## Exercise details
All records, minus the pictures: write them out exactly.

[Extracted data Boundary: Start]

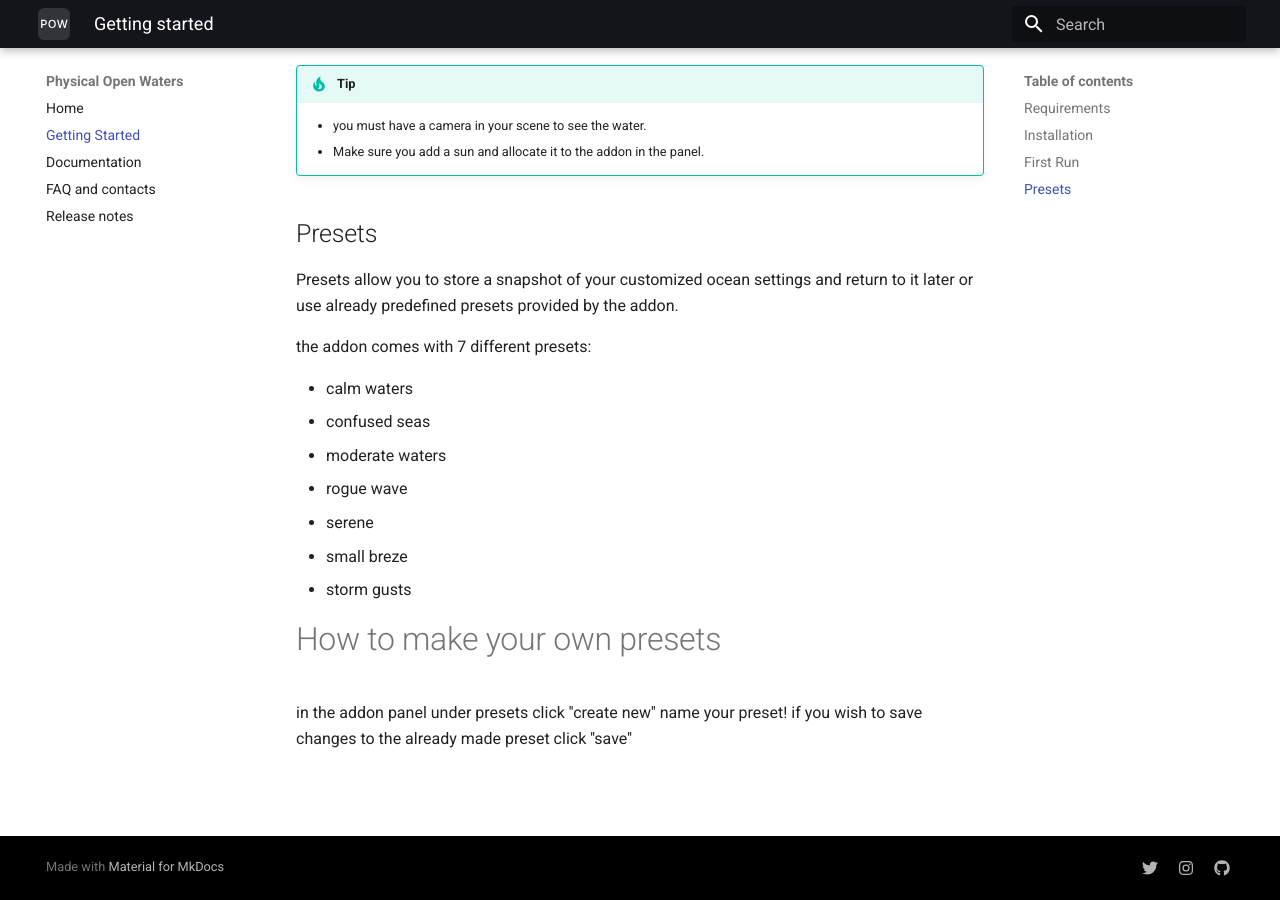
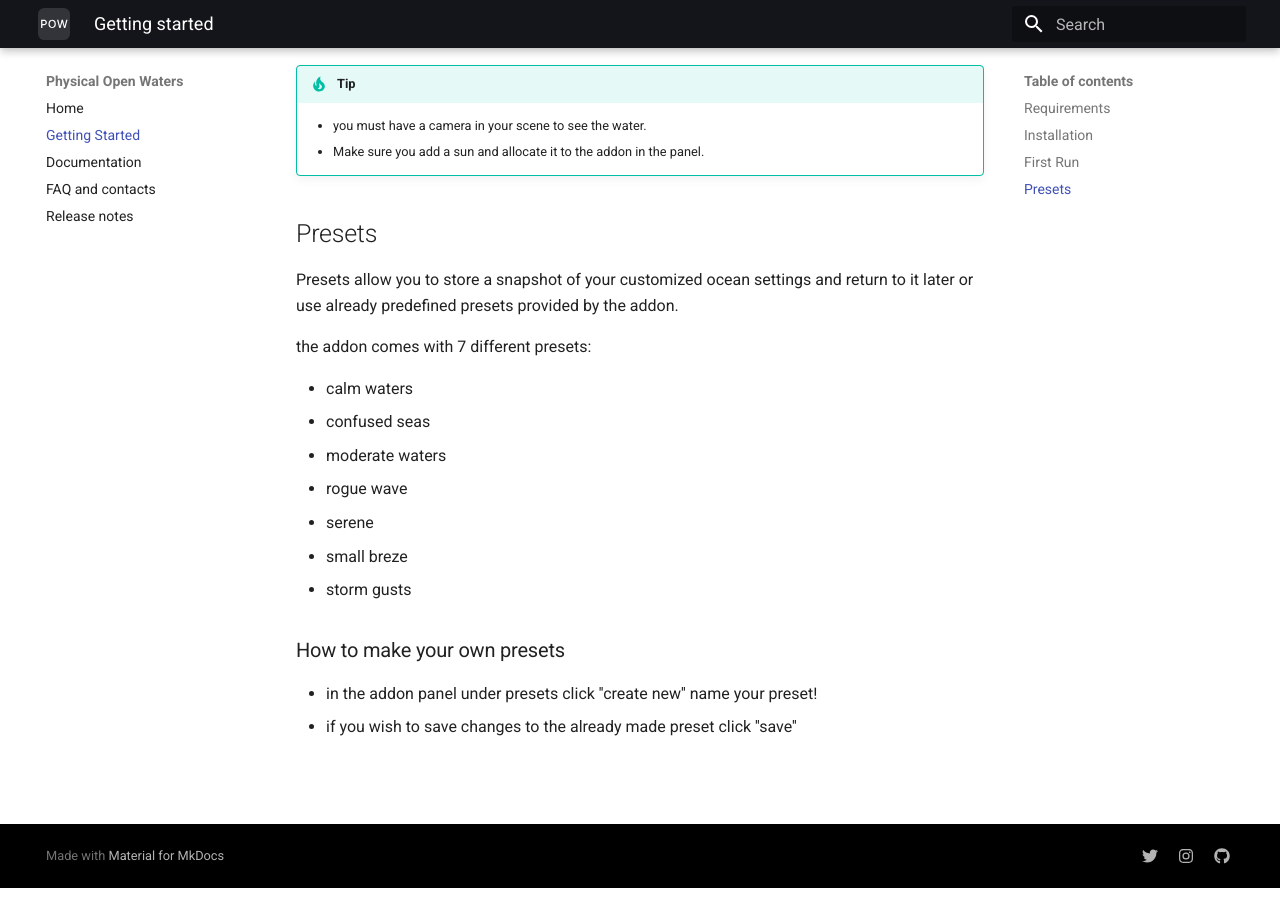
Before and after one commit to PhysicalAddons/web-pow, an MkDocs documentation site: the page built from docs/getting-started.md, in a window 1280 px wide and 900 px high, scrolled down 867 px. Built offline with MkDocs 1.6.1 and Material for MkDocs 9.7.7, drawn with Linux system fonts in a browser that asks for light colours.

```diff
--- a/docs/getting-started.md
+++ b/docs/getting-started.md
@@ -56,8 +56,8 @@ the addon comes with 7 different presets:
 - storm gusts
 
 
-# How to make your own presets
+### How to make your own presets
 
-in the addon panel under presets click ''create new''
+- in the addon panel under presets click ''create new''
 name your preset!
-if you wish to save changes to the already made preset click ''save''
+- if you wish to save changes to the already made preset click ''save''
```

[Extracted data Boundary: End]

## Output of the exercise
Before and after one commit to PhysicalAddons/web-pow, an MkDocs documentation site: the page built from docs/getting-started.md, in a window 1280 px wide and 900 px high, scrolled down 867 px. Built offline with MkDocs 1.6.1 and Material for MkDocs 9.7.7, drawn with Linux system fonts in a browser that asks for light colours.

```diff
--- a/docs/getting-started.md
+++ b/docs/getting-started.md
@@ -56,8 +56,8 @@ the addon comes with 7 different presets:
 - storm gusts
 
 
-# How to make your own presets
+### How to make your own presets
 
-in the addon panel under presets click ''create new''
+- in the addon panel under presets click ''create new''
 name your preset!
-if you wish to save changes to the already made preset click ''save''
+- if you wish to save changes to the already made preset click ''save''
```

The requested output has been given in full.